    And if you want the real story on Kenesaw Mountain Landis in great historical detail, go here:

    http://www.jonathancoulton.com/songdetails/Kenesaw%20Mountain%20Landis

    I didn’t know half of that stuff…

  22. RC

    And also – cards on the table – I got most of that info from Wikipedia. Now I shall slink away in shame…

  23. preach

    Let me weigh in as someone who has studied the concept of ‘forgiveness’ from a professional aspect:

    I can and must forgive someone, but that does not mean that they do not have to pay the consequences for their actions.

    Every baseball clubhouse has the rule posted regarding gambling. You are not bigger than the game.

    I do not equate a corked bat with steroids and greenies, because, for the most part, the method by which those chemical substances were used were not only against the rules, but illegal. At the same time, when it was clear that Kenny Rogers was using a substance on the ball during the World Series and nothing was done shows that the rules are not equally enforced.

    There are no easy solutions for these issues, and you have to settle them on the dreaded ‘case by case’ answer. Since that is the case here, I have to say that Pete’s action post incident merit forgiveness, but not inclusion.

  24. Steve Price

    Having a run-in with Cobb puts Leonard in lines of hundreds, if not thousands. That probably speaks more for Leonard’s case than against, for the story is that he was afraid of Cobb as seems to be the rule for most.

    I’ve heard this story for years…the smoke on this fire covers the horizon, whether considered a conspiracy theory or not…

    There’s an awfully lot of detail that coincides sith the circumstancial evidence of two successful mega-stars turned successful managers losing their managerial jobs at the same time and never managing again at a very young age…at a time when gambling was nearly running the sport.

  25. RC

    Well, I’ve spent an interesting couple of hours reading various stuff regarding baseball and gambling in the teens and 20s. Probably smoke = fire on the Cobb/Speaker stuff, Landis’ halo a little tarnished by the fact that he (pragmatically, maybe) didn’t treat two wealthy and well-connected pillars of the game the way he’d treated the sad sack Black Sox guys 8 years earlier, and those stories are really just the tip of the iceberg as far as gambling involvement back in the day – even The Babe did some bonehead things that made people go hmmm.

    Ample reasons why we would want to move heaven and earth to keep this sort of thing from happening today.

    Does Cobb’s and Speaker’s presence in the HoF make me rethink Rose’s banishment? I’ll have to ponder that…

  26. Steve Price

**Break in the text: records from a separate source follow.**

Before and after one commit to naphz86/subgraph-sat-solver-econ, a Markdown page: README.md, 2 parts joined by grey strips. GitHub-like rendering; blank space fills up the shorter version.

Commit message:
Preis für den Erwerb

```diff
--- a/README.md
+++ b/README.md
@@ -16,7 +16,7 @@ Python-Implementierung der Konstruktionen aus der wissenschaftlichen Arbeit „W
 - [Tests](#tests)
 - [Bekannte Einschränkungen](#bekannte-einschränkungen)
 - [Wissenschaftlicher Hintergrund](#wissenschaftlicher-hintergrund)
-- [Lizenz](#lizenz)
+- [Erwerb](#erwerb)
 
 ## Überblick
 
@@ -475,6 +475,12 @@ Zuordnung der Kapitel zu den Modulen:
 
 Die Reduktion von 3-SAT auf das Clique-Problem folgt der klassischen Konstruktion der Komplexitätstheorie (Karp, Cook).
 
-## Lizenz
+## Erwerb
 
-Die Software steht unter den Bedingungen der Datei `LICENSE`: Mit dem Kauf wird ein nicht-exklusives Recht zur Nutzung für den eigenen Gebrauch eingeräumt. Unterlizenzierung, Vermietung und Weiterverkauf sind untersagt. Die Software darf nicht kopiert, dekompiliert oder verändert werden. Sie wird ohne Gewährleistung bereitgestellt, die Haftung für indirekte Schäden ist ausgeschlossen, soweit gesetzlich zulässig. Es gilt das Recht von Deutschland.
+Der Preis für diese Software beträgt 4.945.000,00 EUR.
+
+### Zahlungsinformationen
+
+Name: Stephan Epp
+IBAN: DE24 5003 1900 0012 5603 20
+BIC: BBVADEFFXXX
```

    It’s a rather interesting time; people were rougher and so were the players. I’m not certain which Ruth play you’re speaking of, but getting thrown out stealing (on his own) at second base to end a World Series when the the Yanks were one run down with Gehrig at the plate surely raised some eyebrows.

    The Speaker-Cobb deal seems to be a no doubter. I think Rose’s bulldogged arrogance is what led baseball to the banishment; and I think Giamatti probably had a similar demeanor. After all, it had been kind of laughed off in previous discussions.

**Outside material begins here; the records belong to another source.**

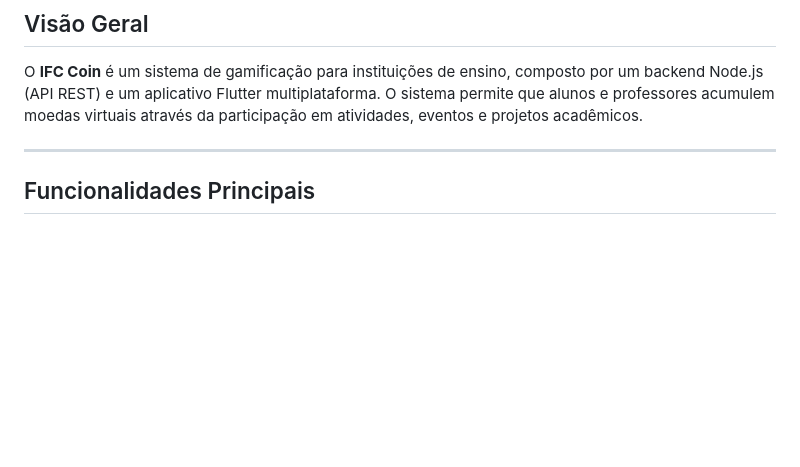
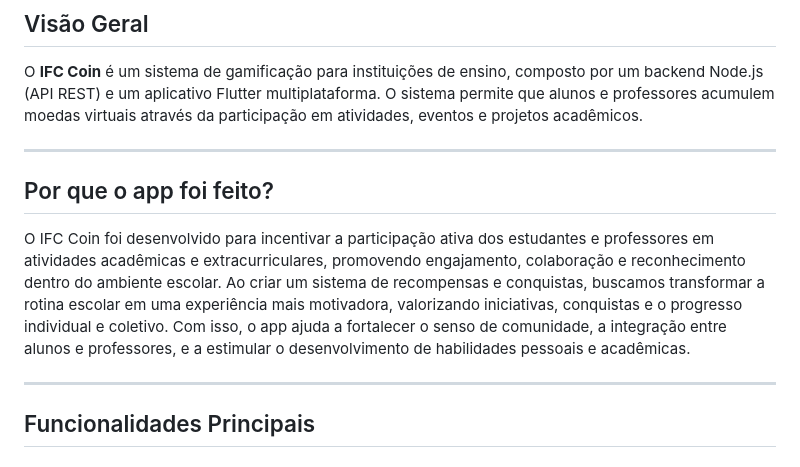
Before and after one commit to pedro-zucchi90/IFC-Coin, a Markdown page: README.md, the part around the change. GitHub-like rendering; blank space fills up the shorter version.

Commit message:
Adicionando "por que o app foi feito?"

```diff
--- a/README.md
+++ b/README.md
@@ -15,6 +15,12 @@
 ## Visão Geral
 
 O **IFC Coin** é um sistema de gamificação para instituições de ensino, composto por um backend Node.js (API REST) e um aplicativo Flutter multiplataforma. O sistema permite que alunos e professores acumulem moedas virtuais através da participação em atividades, eventos e projetos acadêmicos.
+
+---
+
+## Por que o app foi feito?
+
+O IFC Coin foi desenvolvido para incentivar a participação ativa dos estudantes e professores em atividades acadêmicas e extracurriculares, promovendo engajamento, colaboração e reconhecimento dentro do ambiente escolar. Ao criar um sistema de recompensas e conquistas, buscamos transformar a rotina escolar em uma experiência mais motivadora, valorizando iniciativas, conquistas e o progresso individual e coletivo. Com isso, o app ajuda a fortalecer o senso de comunidade, a integração entre alunos e professores, e a estimular o desenvolvimento de habilidades pessoais e acadêmicas.
 
 ---
 
```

    I don’t know that it’s time yet for baseball to need Rose…and he may be gone before the time comes; but baseball is going to need a healing time over the steroids issue; and, it will need to happen before HOF nominees become eligible or another firestorm will develop. Can they really afford to ignore HOME RUN records at HOF time? So, the leaders in home runs (Bonds, McGwire and Sosa), hits (Rose), and possibly the best pitcher ever (Clemens) are all going to be ignored and shunned?

    And, as RC (and me) has mentioned here…what greats are left clean? How hypocritical can baseball actually be, and is this really integrity or just a show?

    Baseball is suffering the bleeding of released names over steroids…once enough names are released and/or HOF eligibility arrives…they need to reinstate Rose and use that as a stepping stone to anointing more greats.